   important concepts and results.  Then Section~\ref{main} presents
   our new contributions.  At the end of the paper comes a
   bibliography, also known as a list of references.

% Sections can be labeled for cross referencing.

   \section{Preliminaries: the many faces of $\infty$}
   \label{prelim}

   The purpose of this section is to review some well-known concepts
   and results.  Most of these results are taken from the local
   newspaper \cite{CDT}.  The O. J. Simpson trial is very important.
   Cousin OJ seems to be in a lot of trouble.  See also the front page
   of \cite{CDT}.

   The infinite has many guises.  One popular notation for the
   infinite is $\infty$.  Cantor's aleph notation provides an
   important refinement: $\aleph_0$ denotes countable infinity, while
   other infinities are denoted $\aleph_\alpha$ where $\alpha$ is an
   ordinal number greater than $0$.

   \section{The main mathematical results}
   \label{main}

   We begin with the following lemma.

   \begin{lemma}
     For all ordinal numbers $\alpha$, we have
     $\aleph_\alpha<2^{\aleph_\alpha}$.
   \end{lemma}

   \begin{proof}
     The proof is obvious by diagonalization.
   \end{proof}

   An immediate consequence of the previous lemma is:

% Theorems can be labeled for cross referencing.

   \begin{theorem}
     \label{continuum}
     We have $\aleph_0<2^{\aleph_0}$.
   \end{theorem}

% A special theorem name can be specified in square brackets.

   \begin{corollary}[Cantor's Theorem]
     The real number system, $\mathbb{R}$, is uncountable.
   \end{corollary}

   \begin{proof}[Proof of Cantor's Theorem]
     Immediate from Theorem~\ref{continuum}.
   \end{proof}

   This completes our discussion of Cantor's Theorem.

% Equations can be labeled for cross referencing.

   An interesting equation is
   \begin{equation} 
     \label{bt}
     (A+B)^n = \sum_{i=0}^n \binom{n}{i} A^i B^{n-i} \,.
   \end{equation}
   Note that equation~\eqref{bt} is sometimes called the Binomial
   Theorem.

   \section{Some features of \LaTeX}

   \LaTeX{} has a lot of author-friendly features.  Among them are:
     \begin{enumerate}
     \item a well-written reference manual;
     \item automatic numbering and cross referencing of
           \begin{enumerate}
           \item sections
           \item equations
           \item tables
           \item figures
           \item \emph{etc}.
           \end{enumerate}
     \item convenient bibliographic citations;
     \item special environments for tables and figures.
     \end{enumerate}
   For instance, Table~\ref{grades} is a simple table, produced
   using the \texttt{tabular} environment.

% Tables and figures can be labeled for cross referencing, but
% the \label must come after the \caption.

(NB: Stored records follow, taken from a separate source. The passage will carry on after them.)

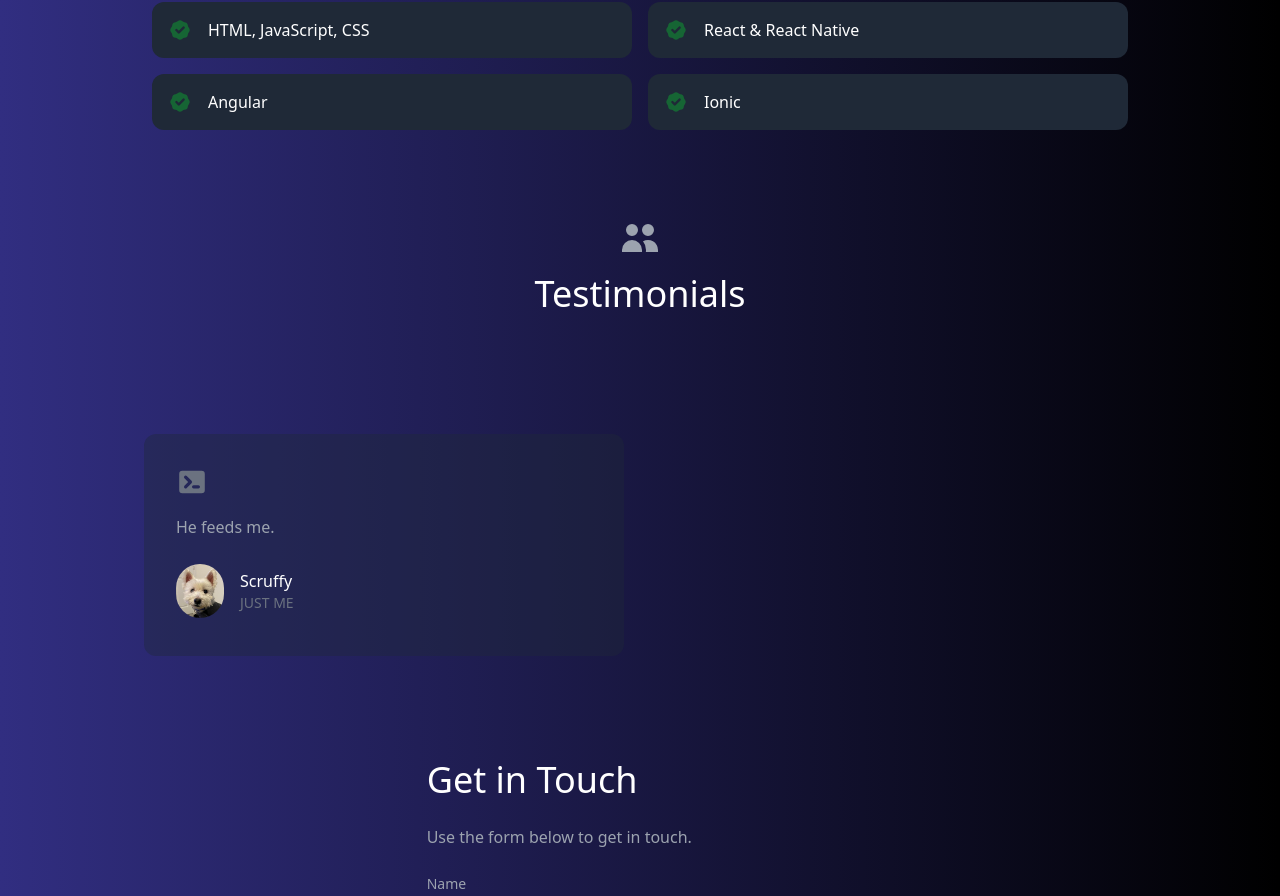
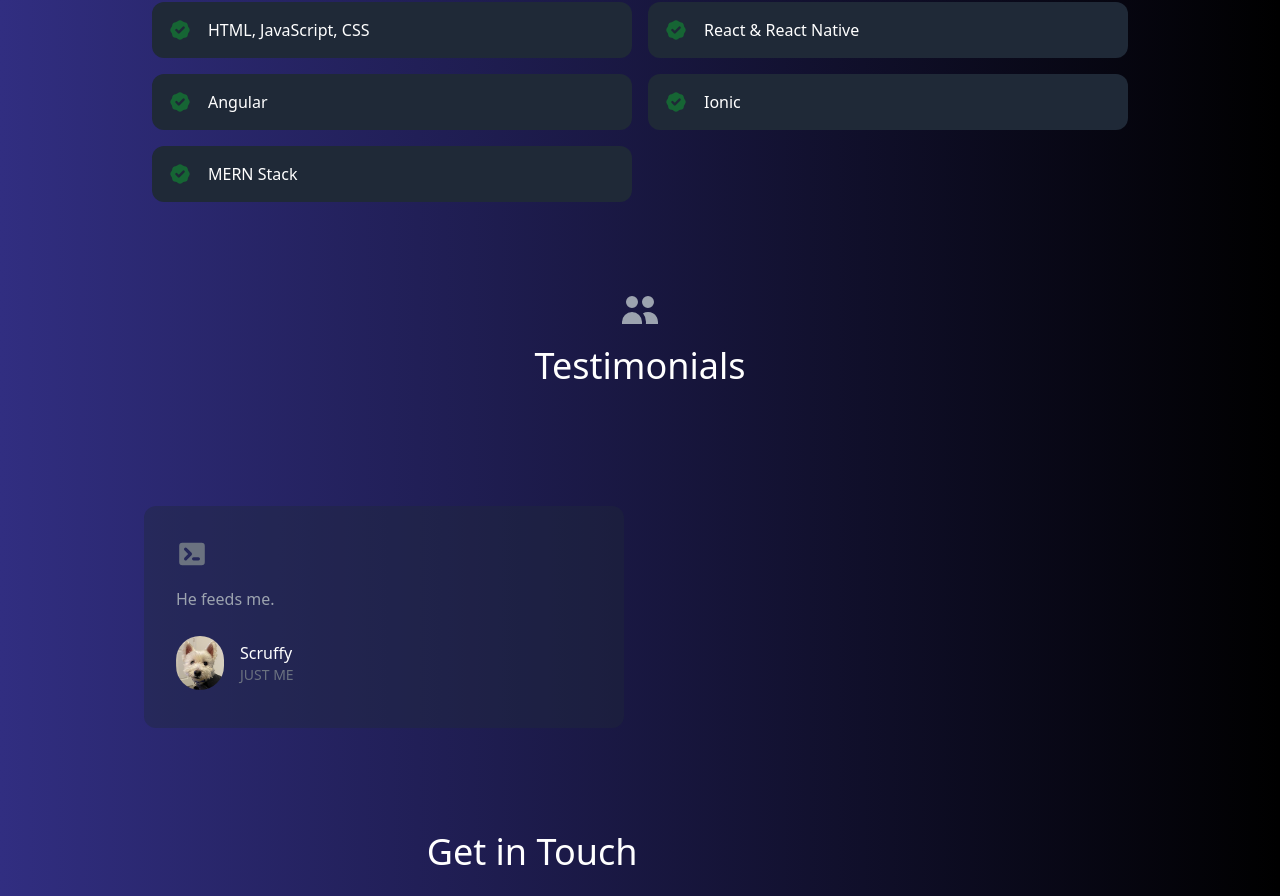
Before and after one commit to docdork/portfolio-react, a React (Create React App) app: page / in a window 1280 px wide. Shown: the part 1756-2652 px from the top of the page. Built offline with nearby package versions, Linux system fonts and the light colour scheme; the HTML template or start-up script is replaced by a standard one.

Commit message:
add MERN Stack to skills list

```diff
--- a/src/data.js
+++ b/src/data.js
@@ -43,6 +43,7 @@ export const skills = [
   "React & React Native",
   "Angular",
   "Ionic",
+  "MERN Stack",
 ];
 
 export const testimonials = [
```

   \begin{table}  
     \begin{center}
       \caption{Grades earned by political leaders}
       \label{grades} 
       \begin{tabular}{|l|c|c|}              \hline 
         Last Name & Score & Letter Grade \\ \hline
         Clinton   & 95    & A            \\ \hline
         Dole      & 95    & A            \\ \hline
         Gingrich  & 95    & A            \\ \hline
       \end{tabular}
     \end{center}
   \end{table}

   \section{Conclusions}

   We hope that this article has illustrated how easy it is to use
   \LaTeX.  It is also clear from Theorem~\ref{continuum} that the
   infinite is a subject that may or may not be worthy of the
   attention of all mathematicians.

% This is the end of the last section.

% Finally we create the bibliography or list of references.

   \begin{thebibliography}{99}

   \bibitem{DK}
     D. K\"onig, \emph{Theorie der Endlichen und Unendlichen
       Graphen}, Akademische Verlagsgesellschaft, Leipzig, 1936,
     reprinted by Chelsea Publishing Company, New York, 1950, 258
     pages.

   \bibitem{CDT}
     The Centre Daily Times.

   \end{thebibliography}

% Every LaTeX document must end with \end{document}.

\end{document}